A year later, British explorer Wally Herbert made history by becoming the first person to reach the North Pole on foot. His expedition, which commenced from Alaska and concluded in Spitsbergen, was a remarkable feat of endurance and navigation, solidifying Herbert’s place as a key figure in polar exploration at the time.
The Soviet Expeditions
In the years following Plaisted’s journey, the Soviet Union also made significant contributions to Arctic exploration. Starting in 1978, the Soviets established a series of drifting ice stations, known as “North Pole” stations, which facilitated a continuous human presence in the high Arctic. These stations played a crucial role in scientific research and also in confirming the feasibility of reaching the North Pole overland. Soviet icebreakers, such as the Arktika in 1977, further demonstrated the capability of surface vehicles to reach the geographic North Pole.
Modern Expeditions and Technological Advancements
With advancements in technology and navigation, reaching the North Pole became more accessible, yet remained a formidable challenge. Modern expeditions have utilised a range of methods, from traditional dog sleds to advanced GPS systems, which can more definitively confirm their arrival at the Pole.

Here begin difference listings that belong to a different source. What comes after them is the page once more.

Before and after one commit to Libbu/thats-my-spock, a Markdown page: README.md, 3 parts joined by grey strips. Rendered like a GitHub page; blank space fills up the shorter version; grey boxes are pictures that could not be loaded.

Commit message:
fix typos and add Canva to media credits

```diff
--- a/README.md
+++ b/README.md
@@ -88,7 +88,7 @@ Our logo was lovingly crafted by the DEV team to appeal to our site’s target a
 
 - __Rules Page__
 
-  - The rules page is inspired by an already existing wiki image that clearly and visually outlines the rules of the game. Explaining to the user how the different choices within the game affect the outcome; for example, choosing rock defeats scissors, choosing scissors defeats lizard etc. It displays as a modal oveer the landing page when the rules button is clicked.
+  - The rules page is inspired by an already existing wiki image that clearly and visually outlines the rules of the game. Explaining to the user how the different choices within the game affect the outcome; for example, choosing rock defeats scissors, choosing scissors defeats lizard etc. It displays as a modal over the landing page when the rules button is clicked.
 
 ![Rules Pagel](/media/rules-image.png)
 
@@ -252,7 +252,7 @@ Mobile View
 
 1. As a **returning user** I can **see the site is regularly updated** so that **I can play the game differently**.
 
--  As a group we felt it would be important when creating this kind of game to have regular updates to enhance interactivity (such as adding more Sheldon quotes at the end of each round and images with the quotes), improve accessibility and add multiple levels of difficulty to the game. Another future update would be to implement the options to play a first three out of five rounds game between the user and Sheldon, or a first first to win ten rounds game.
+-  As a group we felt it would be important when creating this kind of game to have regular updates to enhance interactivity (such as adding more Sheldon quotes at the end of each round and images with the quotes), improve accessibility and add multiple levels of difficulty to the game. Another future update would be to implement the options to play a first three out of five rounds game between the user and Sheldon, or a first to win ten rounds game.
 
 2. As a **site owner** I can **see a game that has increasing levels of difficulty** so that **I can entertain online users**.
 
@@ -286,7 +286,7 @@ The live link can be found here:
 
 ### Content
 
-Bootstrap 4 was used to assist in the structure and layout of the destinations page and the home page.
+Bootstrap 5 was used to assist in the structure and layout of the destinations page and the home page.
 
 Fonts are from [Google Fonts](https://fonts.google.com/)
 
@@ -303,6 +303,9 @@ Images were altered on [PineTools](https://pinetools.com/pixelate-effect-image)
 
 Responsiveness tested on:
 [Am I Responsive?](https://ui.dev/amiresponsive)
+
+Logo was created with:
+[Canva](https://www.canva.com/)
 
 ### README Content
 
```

Frozen in Time: The First Man to Reach the North Pole
The debate over who was the first person to reach the North Pole remains one of the most enduring controversies in the annals of exploration. This ongoing question not only illustrates the difficulties encountered in early Arctic expeditions but also reflects the intertwined roles of politics, ambition, and the quest for glory that were undeniable aspects of early polar exploration.